Since Samsung unveiled the Galaxy Note line in the fall of 2010, it has stood as the "tock" to the Galaxy S' "tick" in the product cycle year after year. The leading Galaxy S device of the year introduces all of the new software features, a new form factor and a new internal specs, while the Galaxy Note later in the year refines the physical design, enhances the software with new S Pen features and often fixes the pain points introduced with the Galaxy S — all while doing a little something extra with the increased screen real estate.
In many ways you could say the Galaxy Note is the device that Samsung really uses to push its limits. Where it tries things to see what sticks, then integrate it back into the next-generation Galaxy S.
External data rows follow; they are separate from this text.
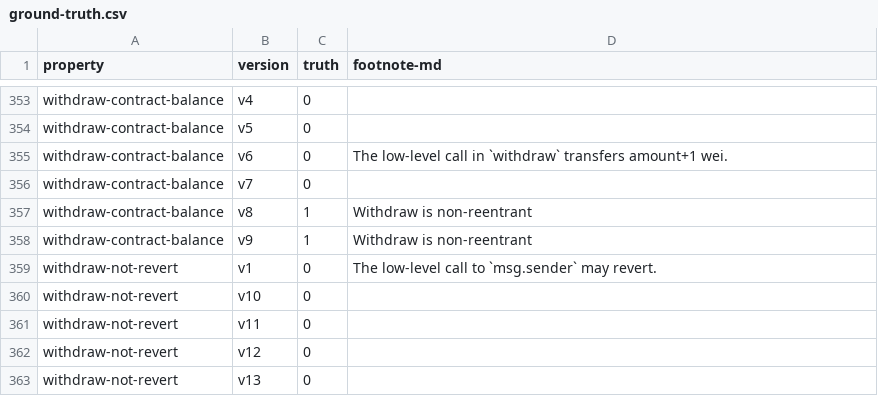
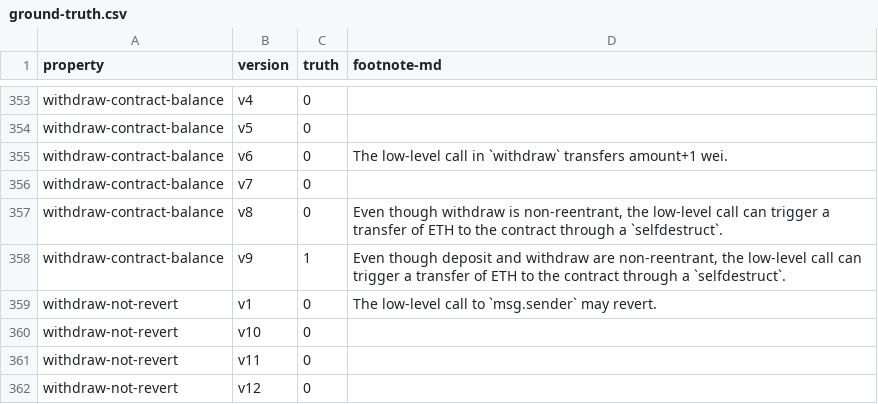
Before and after one commit to fiaravia/contracts-verification-benchmark, a CSV file: contracts/bank/ground-truth.csv, drawn as a sheet; only a part is shown, gaps mark what is left out; the shorter side is filled out with more unchanged rows.

Commit message:
bank: solcmc results

```diff
--- a/contracts/bank/ground-truth.csv
+++ b/contracts/bank/ground-truth.csv
@@ -356,4 +356,4 @@ withdraw-contract-balance,v6,0,"The low-level call in `withdraw` transfers amoun
 withdraw-contract-balance,v7,0,
-withdraw-contract-balance,v8,1,"Withdraw is non-reentrant"
-withdraw-contract-balance,v9,1,"Withdraw is non-reentrant"
+withdraw-contract-balance,v8,0,"Even though withdraw is non-reentrant, the low-level call can trigger a transfer of ETH to the contract through a `selfdestruct`."
+withdraw-contract-balance,v9,1,"Even though deposit and withdraw are non-reentrant, the low-level call can trigger a transfer of ETH to the contract through a `selfdestruct`."
 withdraw-not-revert,v1,0,"The low-level call to `msg.sender` may revert."
```
Also changed, not shown: 2 other files.
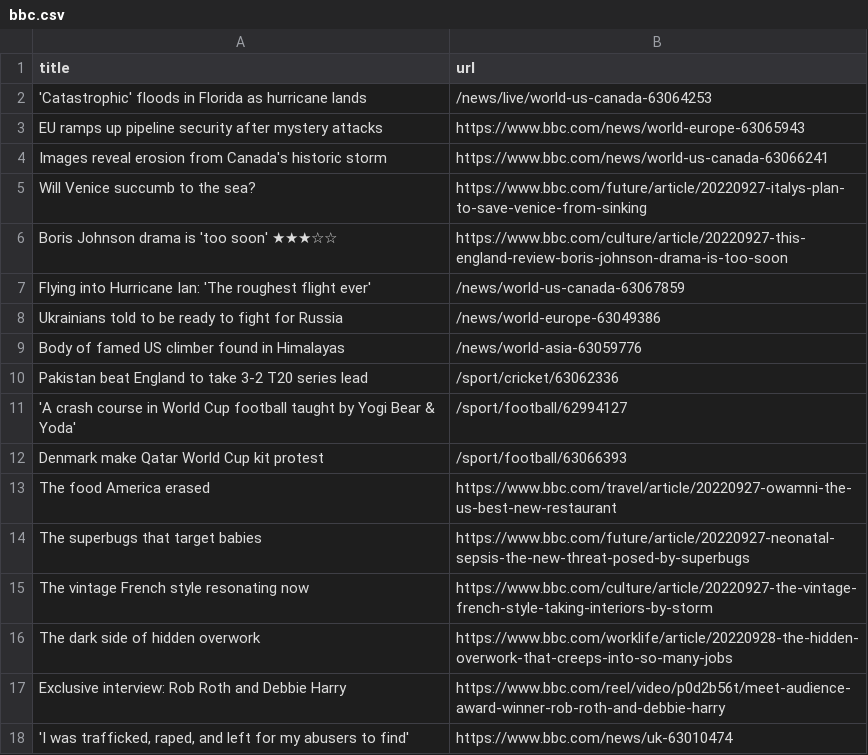
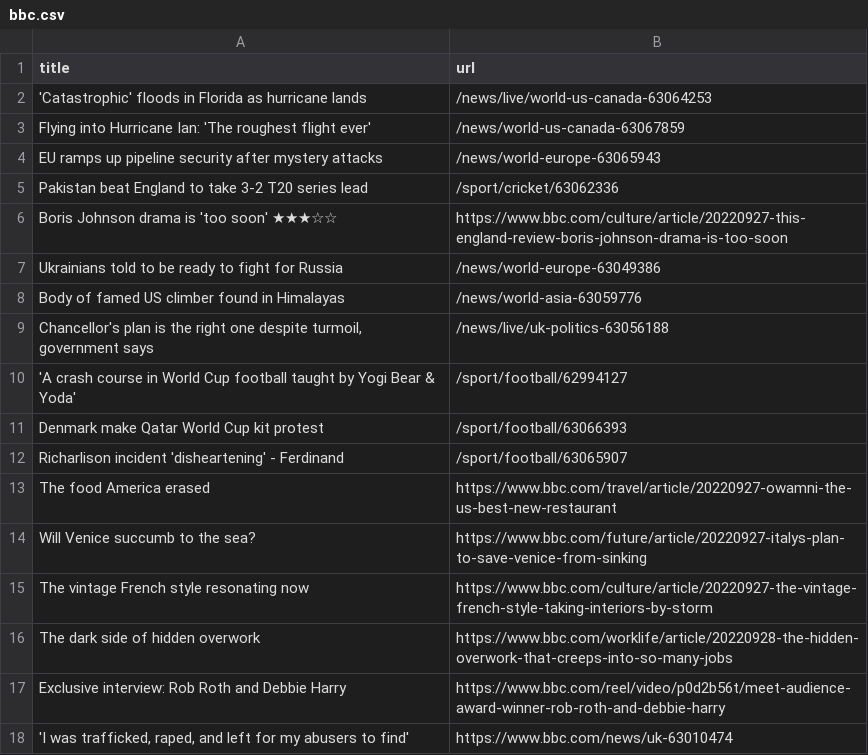
Before and after one commit to gabrielacarrasquillo/automatic-scraper-bbc, a CSV file: bbc.csv, drawn as a sheet; only a part is shown.

```diff
--- a/bbc.csv
+++ b/bbc.csv
@@ -2,14 +2,14 @@ title,url
 'Catastrophic' floods in Florida as hurricane lands,/news/live/world-us-canada-63064253
-EU ramps up pipeline security after mystery attacks,https://www.bbc.com/news/world-europe-63065943
-Images reveal erosion from Canada's historic storm,https://www.bbc.com/news/world-us-canada-63066241
-Will Venice succumb to the sea?,https://www.bbc.com/future/article/20220927-italys-plan-to-save-venice-from-sinking
+Flying into Hurricane Ian: 'The roughest flight ever',/news/world-us-canada-63067859
+EU ramps up pipeline security after mystery attacks,/news/world-europe-63065943
+Pakistan beat England to take 3-2 T20 series lead,/sport/cricket/63062336
 Boris Johnson drama is 'too soon' ★★★☆☆,https://www.bbc.com/culture/article/20220927-this-england-review-boris-johnson-drama-is-too-soon
-Flying into Hurricane Ian: 'The roughest flight ever',/news/world-us-canada-63067859
 Ukrainians told to be ready to fight for Russia,/news/world-europe-63049386
 Body of famed US climber found in Himalayas,/news/world-asia-63059776
-Pakistan beat England to take 3-2 T20 series lead,/sport/cricket/63062336
+"Chancellor's plan is the right one despite turmoil, government says",/news/live/uk-politics-63056188
 'A crash course in World Cup football taught by Yogi Bear & Yoda',/sport/football/62994127
 Denmark make Qatar World Cup kit protest,/sport/football/63066393
+Richarlison incident 'disheartening' - Ferdinand,/sport/football/63065907
 The food America erased,https://www.bbc.com/travel/article/20220927-owamni-the-us-best-new-restaurant
-The superbugs that target babies,https://www.bbc.com/future/article/20220927-neonatal-sepsis-the-new-threat-posed-by-superbugs
+Will Venice succumb to the sea?,https://www.bbc.com/future/article/20220927-italys-plan-to-save-venice-from-sinking
 The vintage French style resonating now,https://www.bbc.com/culture/article/20220927-the-vintage-french-style-taking-interiors-by-storm
```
This year is no different, and the Galaxy Note 4 is tocking right along, improving dramatically on the Galaxy S5. With a brand new aluminum exterior that looks and feels great, optical image stabilization on the camera, a new higher-resolution QHD display, top-end internals and small refinements on the software, this is a device any manufacturer would be happy to call its leading flagship.
Despite generally playing second fiddle to the Galaxy S5, it's actually not hard to say that the Galaxy Note 4 contains all of the features we wish were in the GS5 — if not for its larger screen size that's physically too much to handle for many. This is the real 2014 flagship for Samsung, and it's called the Galaxy Note 4. Read along for our full review.
About this review
We're writing this review after a week using a white, AT&T-branded Galaxy Note 4 in the greater Seattle area with great LTE coverage from the carrier. Our Note 4, provided by Samsung, was running software build UCU1ANIE. For the majority of our time with the Note 4 we had an LG G Watch connected over Bluetooth as well.
Galaxy Note 4 hardware
The best-looking, best-feeling Samsung phone yet
Samsung's switch from plastic to metal for its primary smartphone build material has been a long time coming. Although the Galaxy Alpha — which has nearly identical design and materials — may have spoiled the surprise for some by being released first, the Galaxy Note 4 will likely be the first time regular consumers get their hands on a metal phone from Samsung.
The metal — a combination of aluminum and magnesium — curves around the edges of the Note 4 in a solid band, with the flat portions taking on a very slightly textured color that matches the rest of the phone. The shimmery chamfered edges above and below the colored stripe add contrast and give it that "Samsung" kind of bling, showing off that this is indeed a metal phone. The metal runs deep into the device as its frame, adding rigidity as well.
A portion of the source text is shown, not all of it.